### EXERCISE AIM
Leaving the images out, output each entry below exactly.

(Excerpts from a dataset)

┄┄┄┄┄┄┄┄┄┄

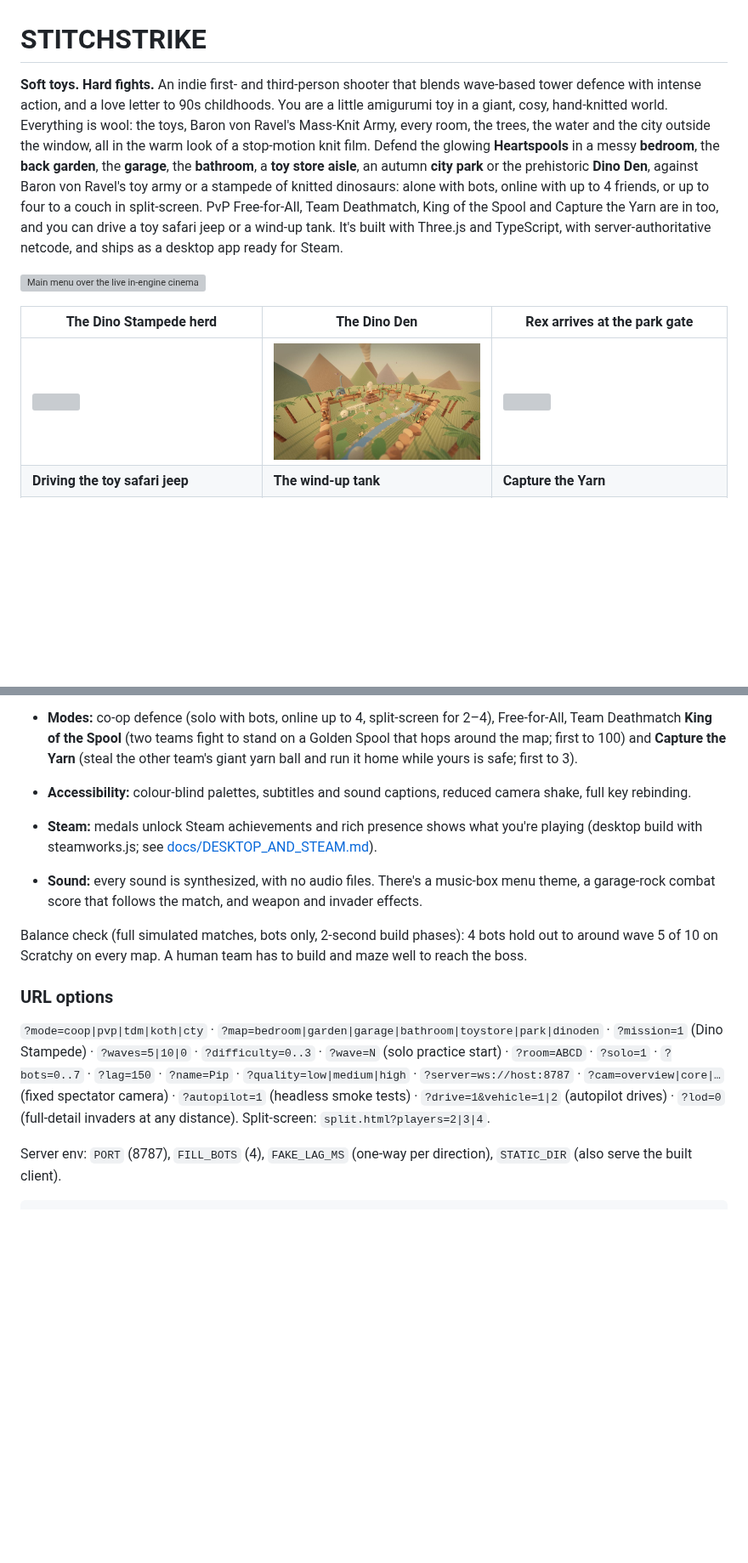
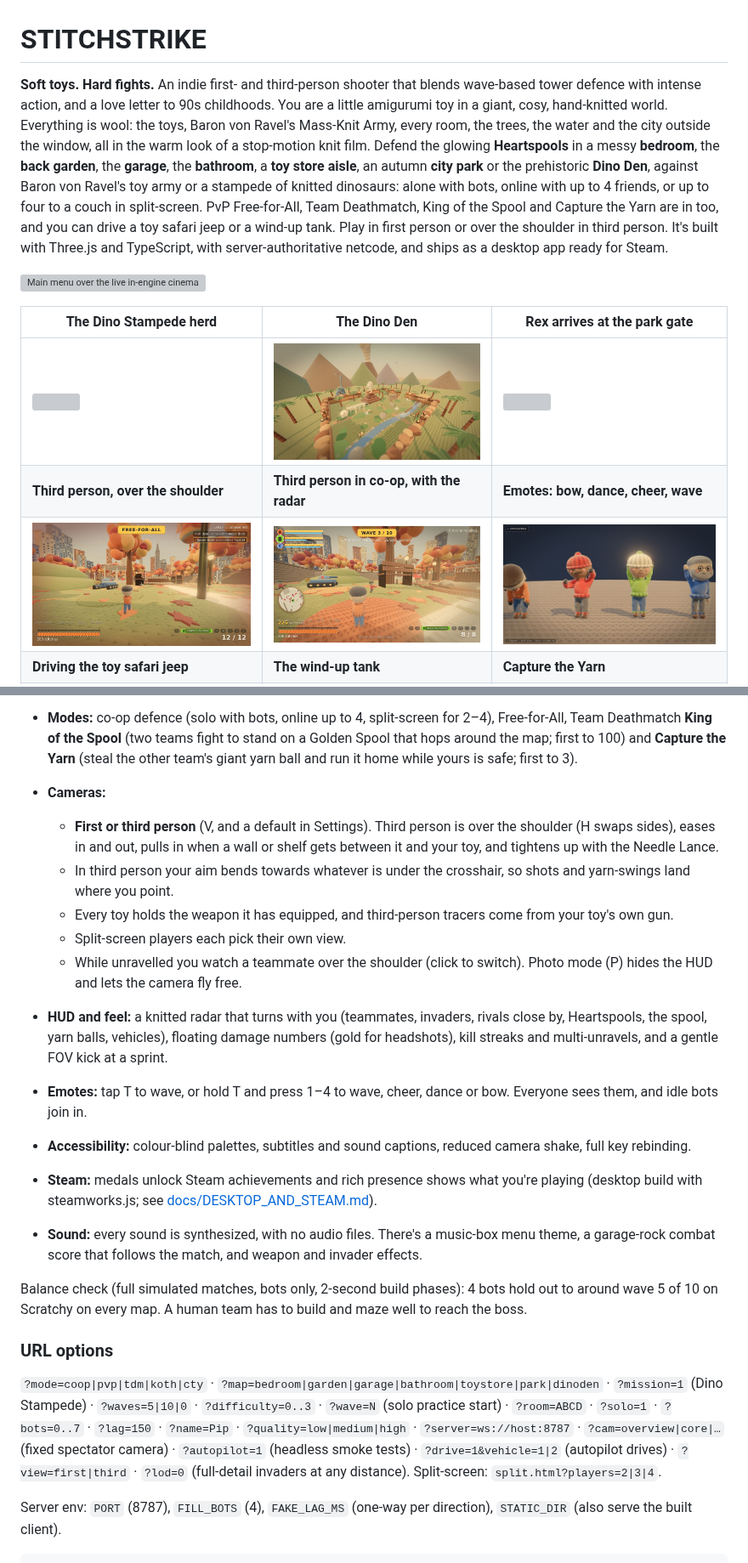
Before and after one commit to LasaKaru/STITCHSTRIKE, a Markdown page: README.md, 2 parts joined by grey strips. Shown at 85% size. Drawn GitHub-style; pictures changed too: docs/screenshots/emotes.jpg (added), docs/screenshots/third-person-coop.jpg (added), docs/screenshots/third-person.jpg (added); blank space fills up the shorter version; grey boxes are pictures that could not be loaded.

Commit message:
Over the Shoulder update: docs, menu news, screenshots, desktop 0.7.0
README and roadmap cover first and third person, spectating, photo
mode, the radar, damage numbers, kill streaks and emotes, with new
screenshots. Main menu news cards and version bumped to 0.7.

Co-Authored-By: Claude Opus 5.5 <noreply@anthropic.com>
Claude-Session: https://claude.ai/code/session_012pq54c9xrq2GrBGpBrhddh

```diff
--- a/README.md
+++ b/README.md
@@ -1,12 +1,14 @@
 # STITCHSTRIKE
 
-**Soft toys. Hard fights.** An indie first- and third-person shooter that blends wave-based tower defence with intense action, and a love letter to 90s childhoods. You are a little amigurumi toy in a giant, cosy, hand-knitted world. Everything is wool: the toys, Baron von Ravel's Mass-Knit Army, every room, the trees, the water and the city outside the window, all in the warm look of a stop-motion knit film. Defend the glowing **Heartspools** in a messy **bedroom**, the **back garden**, the **garage**, the **bathroom**, a **toy store aisle**, an autumn **city park** or the prehistoric **Dino Den**, against Baron von Ravel's toy army or a stampede of knitted dinosaurs: alone with bots, online with up to 4 friends, or up to four to a couch in split-screen. PvP Free-for-All, Team Deathmatch, King of the Spool and Capture the Yarn are in too, and you can drive a toy safari jeep or a wind-up tank. It's built with Three.js and TypeScript, with server-authoritative netcode, and ships as a desktop app ready for Steam.
+**Soft toys. Hard fights.** An indie first- and third-person shooter that blends wave-based tower defence with intense action, and a love letter to 90s childhoods. You are a little amigurumi toy in a giant, cosy, hand-knitted world. Everything is wool: the toys, Baron von Ravel's Mass-Knit Army, every room, the trees, the water and the city outside the window, all in the warm look of a stop-motion knit film. Defend the glowing **Heartspools** in a messy **bedroom**, the **back garden**, the **garage**, the **bathroom**, a **toy store aisle**, an autumn **city park** or the prehistoric **Dino Den**, against Baron von Ravel's toy army or a stampede of knitted dinosaurs: alone with bots, online with up to 4 friends, or up to four to a couch in split-screen. PvP Free-for-All, Team Deathmatch, King of the Spool and Capture the Yarn are in too, and you can drive a toy safari jeep or a wind-up tank. Play in first person or over the shoulder in third person. It's built with Three.js and TypeScript, with server-authoritative netcode, and ships as a desktop app ready for Steam.
 
 ![Main menu over the live in-engine cinematic](docs/screenshots/menu.jpg)
 
 | The Dino Stampede herd | The Dino Den | Rex arrives at the park gate |
 |---|---|---|
 | ![](docs/screenshots/dinos.jpg) | ![](docs/screenshots/dinoden.jpg) | ![](docs/screenshots/stampede.jpg) |
+| **Third person, over the shoulder** | **Third person in co-op, with the radar** | **Emotes: bow, dance, cheer, wave** |
+| ![](docs/screenshots/third-person.jpg) | ![](docs/screenshots/third-person-coop.jpg) | ![](docs/screenshots/emotes.jpg) |
 | **Driving the toy safari jeep** | **The wind-up tank** | **Capture the Yarn** |
 | ![](docs/screenshots/vehicles.jpg) | ![](docs/screenshots/tank.jpg) | ![](docs/screenshots/capture-the-yarn.jpg) |
 | **The City Park** | **Wave 5 at the bandstand** | **The parade balloon** |
@@ -131,6 +133,14 @@ Every keyboard action can be rebound in Settings → Key bindings.
   - **The Dino Den:** a knitted prehistoric playset with a four-tier volcano you climb ledge by ledge to a smoking crater, a palm jungle, a river with a fallen log, a fossil skeleton whose spine is a sniper perch, a lookout tower and torch-lit gaps in the cliffs. A long-neck grazes outside and pteros wheel overhead.
   - **The City Park:** an autumn park of pom-pom trees, a knitted pond under a humped footbridge, a bandstand perch, hills, benches and lamp posts, ringed by a knitted city, with a giant turkey parade balloon overhead.
 - **Modes:** co-op defence (solo with bots, online up to 4, split-screen for 2–4), Free-for-All, Team Deathmatch **King of the Spool** (two teams fight to stand on a Golden Spool that hops around the map; first to 100) and **Capture the Yarn** (steal the other team's giant yarn ball and run it home while yours is safe; first to 3).
+- **Cameras:**
+  - **First or third person** (V, and a default in Settings). Third person is over the shoulder (H swaps sides), eases in and out, pulls in when a wall or shelf gets between it and your toy, and tightens up with the Needle Lance.
+  - In third person your aim bends towards whatever is under the crosshair, so shots and yarn-swings land where you point.
+  - Every toy holds the weapon it has equipped, and third-person tracers come from your toy's own gun.
+  - Split-screen players each pick their own view.
+  - While unravelled you watch a teammate over the shoulder (click to switch). Photo mode (P) hides the HUD and lets the camera fly free.
+- **HUD and feel:** a knitted radar that turns with you (teammates, invaders, rivals close by, Heartspools, the spool, yarn balls, vehicles), floating damage numbers (gold for headshots), kill streaks and multi-unravels, and a gentle FOV kick at a sprint.
+- **Emotes:** tap T to wave, or hold T and press 1–4 to wave, cheer, dance or bow. Everyone sees them, and idle bots join in.
 - **Accessibility:** colour-blind palettes, subtitles and sound captions, reduced camera shake, full key rebinding.
 - **Steam:** medals unlock Steam achievements and rich presence shows what you're playing (desktop build with steamworks.js; see [docs/DESKTOP_AND_STEAM.md](docs/DESKTOP_AND_STEAM.md)).
 - **Sound:** every sound is synthesized, with no audio files. There's a music-box menu theme, a garage-rock combat score that follows the match, and weapon and invader effects.
@@ -139,7 +149,7 @@ Balance check (full simulated matches, bots only, 2-second build phases): 4 bots
 
 ### URL options
 
-`?mode=coop|pvp|tdm|koth|cty` · `?map=bedroom|garden|garage|bathroom|toystore|park|dinoden` · `?mission=1` (Dino Stampede) · `?waves=5|10|0` · `?difficulty=0..3` · `?wave=N` (solo practice start) · `?room=ABCD` · `?solo=1` · `?bots=0..7` · `?lag=150` · `?name=Pip` · `?quality=low|medium|high` · `?server=ws://host:8787` · `?cam=overview|core|…` (fixed spectator camera) · `?autopilot=1` (headless smoke tests) · `?drive=1&vehicle=1|2` (autopilot drives) · `?lod=0` (full-detail invaders at any distance). Split-screen: `split.html?players=2|3|4`.
+`?mode=coop|pvp|tdm|koth|cty` · `?map=bedroom|garden|garage|bathroom|toystore|park|dinoden` · `?mission=1` (Dino Stampede) · `?waves=5|10|0` · `?difficulty=0..3` · `?wave=N` (solo practice start) · `?room=ABCD` · `?solo=1` · `?bots=0..7` · `?lag=150` · `?name=Pip` · `?quality=low|medium|high` · `?server=ws://host:8787` · `?cam=overview|core|…` (fixed spectator camera) · `?autopilot=1` (headless smoke tests) · `?drive=1&vehicle=1|2` (autopilot drives) · `?view=first|third` · `?lod=0` (full-detail invaders at any distance). Split-screen: `split.html?players=2|3|4`.
 
 Server env: `PORT` (8787), `FILL_BOTS` (4), `FAKE_LAG_MS` (one-way per direction), `STATIC_DIR` (also serve the built client).
 
```
Also changed, not shown: docs/ROADMAP.md (+3 -0 lines), docs/screenshots/spectate.jpg (added), 2 other files.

┄┄┄┄┄┄┄┄┄┄

### ANSWER SECTION
Before and after one commit to LasaKaru/STITCHSTRIKE, a Markdown page: README.md, 2 parts joined by grey strips. Shown at 85% size. Drawn GitHub-style; pictures changed too: docs/screenshots/emotes.jpg (added), docs/screenshots/third-person-coop.jpg (added), docs/screenshots/third-person.jpg (added); blank space fills up the shorter version; grey boxes are pictures that could not be loaded.

Commit message:
Over the Shoulder update: docs, menu news, screenshots, desktop 0.7.0
README and roadmap cover first and third person, spectating, photo
mode, the radar, damage numbers, kill streaks and emotes, with new
screenshots. Main menu news cards and version bumped to 0.7.

Co-Authored-By: Claude Opus 5.5 <noreply@anthropic.com>
Claude-Session: https://claude.ai/code/session_012pq54c9xrq2GrBGpBrhddh

```diff
--- a/README.md
+++ b/README.md
@@ -1,12 +1,14 @@
 # STITCHSTRIKE
 
-**Soft toys. Hard fights.** An indie first- and third-person shooter that blends wave-based tower defence with intense action, and a love letter to 90s childhoods. You are a little amigurumi toy in a giant, cosy, hand-knitted world. Everything is wool: the toys, Baron von Ravel's Mass-Knit Army, every room, the trees, the water and the city outside the window, all in the warm look of a stop-motion knit film. Defend the glowing **Heartspools** in a messy **bedroom**, the **back garden**, the **garage**, the **bathroom**, a **toy store aisle**, an autumn **city park** or the prehistoric **Dino Den**, against Baron von Ravel's toy army or a stampede of knitted dinosaurs: alone with bots, online with up to 4 friends, or up to four to a couch in split-screen. PvP Free-for-All, Team Deathmatch, King of the Spool and Capture the Yarn are in too, and you can drive a toy safari jeep or a wind-up tank. It's built with Three.js and TypeScript, with server-authoritative netcode, and ships as a desktop app ready for Steam.
+**Soft toys. Hard fights.** An indie first- and third-person shooter that blends wave-based tower defence with intense action, and a love letter to 90s childhoods. You are a little amigurumi toy in a giant, cosy, hand-knitted world. Everything is wool: the toys, Baron von Ravel's Mass-Knit Army, every room, the trees, the water and the city outside the window, all in the warm look of a stop-motion knit film. Defend the glowing **Heartspools** in a messy **bedroom**, the **back garden**, the **garage**, the **bathroom**, a **toy store aisle**, an autumn **city park** or the prehistoric **Dino Den**, against Baron von Ravel's toy army or a stampede of knitted dinosaurs: alone with bots, online with up to 4 friends, or up to four to a couch in split-screen. PvP Free-for-All, Team Deathmatch, King of the Spool and Capture the Yarn are in too, and you can drive a toy safari jeep or a wind-up tank. Play in first person or over the shoulder in third person. It's built with Three.js and TypeScript, with server-authoritative netcode, and ships as a desktop app ready for Steam.
 
 ![Main menu over the live in-engine cinematic](docs/screenshots/menu.jpg)
 
 | The Dino Stampede herd | The Dino Den | Rex arrives at the park gate |
 |---|---|---|
 | ![](docs/screenshots/dinos.jpg) | ![](docs/screenshots/dinoden.jpg) | ![](docs/screenshots/stampede.jpg) |
+| **Third person, over the shoulder** | **Third person in co-op, with the radar** | **Emotes: bow, dance, cheer, wave** |
+| ![](docs/screenshots/third-person.jpg) | ![](docs/screenshots/third-person-coop.jpg) | ![](docs/screenshots/emotes.jpg) |
 | **Driving the toy safari jeep** | **The wind-up tank** | **Capture the Yarn** |
 | ![](docs/screenshots/vehicles.jpg) | ![](docs/screenshots/tank.jpg) | ![](docs/screenshots/capture-the-yarn.jpg) |
 | **The City Park** | **Wave 5 at the bandstand** | **The parade balloon** |
@@ -131,6 +133,14 @@ Every keyboard action can be rebound in Settings → Key bindings.
   - **The Dino Den:** a knitted prehistoric playset with a four-tier volcano you climb ledge by ledge to a smoking crater, a palm jungle, a river with a fallen log, a fossil skeleton whose spine is a sniper perch, a lookout tower and torch-lit gaps in the cliffs. A long-neck grazes outside and pteros wheel overhead.
   - **The City Park:** an autumn park of pom-pom trees, a knitted pond under a humped footbridge, a bandstand perch, hills, benches and lamp posts, ringed by a knitted city, with a giant turkey parade balloon overhead.
 - **Modes:** co-op defence (solo with bots, online up to 4, split-screen for 2–4), Free-for-All, Team Deathmatch **King of the Spool** (two teams fight to stand on a Golden Spool that hops around the map; first to 100) and **Capture the Yarn** (steal the other team's giant yarn ball and run it home while yours is safe; first to 3).
+- **Cameras:**
+  - **First or third person** (V, and a default in Settings). Third person is over the shoulder (H swaps sides), eases in and out, pulls in when a wall or shelf gets between it and your toy, and tightens up with the Needle Lance.
+  - In third person your aim bends towards whatever is under the crosshair, so shots and yarn-swings land where you point.
+  - Every toy holds the weapon it has equipped, and third-person tracers come from your toy's own gun.
+  - Split-screen players each pick their own view.
+  - While unravelled you watch a teammate over the shoulder (click to switch). Photo mode (P) hides the HUD and lets the camera fly free.
+- **HUD and feel:** a knitted radar that turns with you (teammates, invaders, rivals close by, Heartspools, the spool, yarn balls, vehicles), floating damage numbers (gold for headshots), kill streaks and multi-unravels, and a gentle FOV kick at a sprint.
+- **Emotes:** tap T to wave, or hold T and press 1–4 to wave, cheer, dance or bow. Everyone sees them, and idle bots join in.
 - **Accessibility:** colour-blind palettes, subtitles and sound captions, reduced camera shake, full key rebinding.
 - **Steam:** medals unlock Steam achievements and rich presence shows what you're playing (desktop build with steamworks.js; see [docs/DESKTOP_AND_STEAM.md](docs/DESKTOP_AND_STEAM.md)).
 - **Sound:** every sound is synthesized, with no audio files. There's a music-box menu theme, a garage-rock combat score that follows the match, and weapon and invader effects.
@@ -139,7 +149,7 @@ Balance check (full simulated matches, bots only, 2-second build phases): 4 bots
 
 ### URL options
 
-`?mode=coop|pvp|tdm|koth|cty` · `?map=bedroom|garden|garage|bathroom|toystore|park|dinoden` · `?mission=1` (Dino Stampede) · `?waves=5|10|0` · `?difficulty=0..3` · `?wave=N` (solo practice start) · `?room=ABCD` · `?solo=1` · `?bots=0..7` · `?lag=150` · `?name=Pip` · `?quality=low|medium|high` · `?server=ws://host:8787` · `?cam=overview|core|…` (fixed spectator camera) · `?autopilot=1` (headless smoke tests) · `?drive=1&vehicle=1|2` (autopilot drives) · `?lod=0` (full-detail invaders at any distance). Split-screen: `split.html?players=2|3|4`.
+`?mode=coop|pvp|tdm|koth|cty` · `?map=bedroom|garden|garage|bathroom|toystore|park|dinoden` · `?mission=1` (Dino Stampede) · `?waves=5|10|0` · `?difficulty=0..3` · `?wave=N` (solo practice start) · `?room=ABCD` · `?solo=1` · `?bots=0..7` · `?lag=150` · `?name=Pip` · `?quality=low|medium|high` · `?server=ws://host:8787` · `?cam=overview|core|…` (fixed spectator camera) · `?autopilot=1` (headless smoke tests) · `?drive=1&vehicle=1|2` (autopilot drives) · `?view=first|third` · `?lod=0` (full-detail invaders at any distance). Split-screen: `split.html?players=2|3|4`.
 
 Server env: `PORT` (8787), `FILL_BOTS` (4), `FAKE_LAG_MS` (one-way per direction), `STATIC_DIR` (also serve the built client).
 
```
Also changed, not shown: docs/ROADMAP.md (+3 -0 lines), docs/screenshots/spectate.jpg (added), 2 other files.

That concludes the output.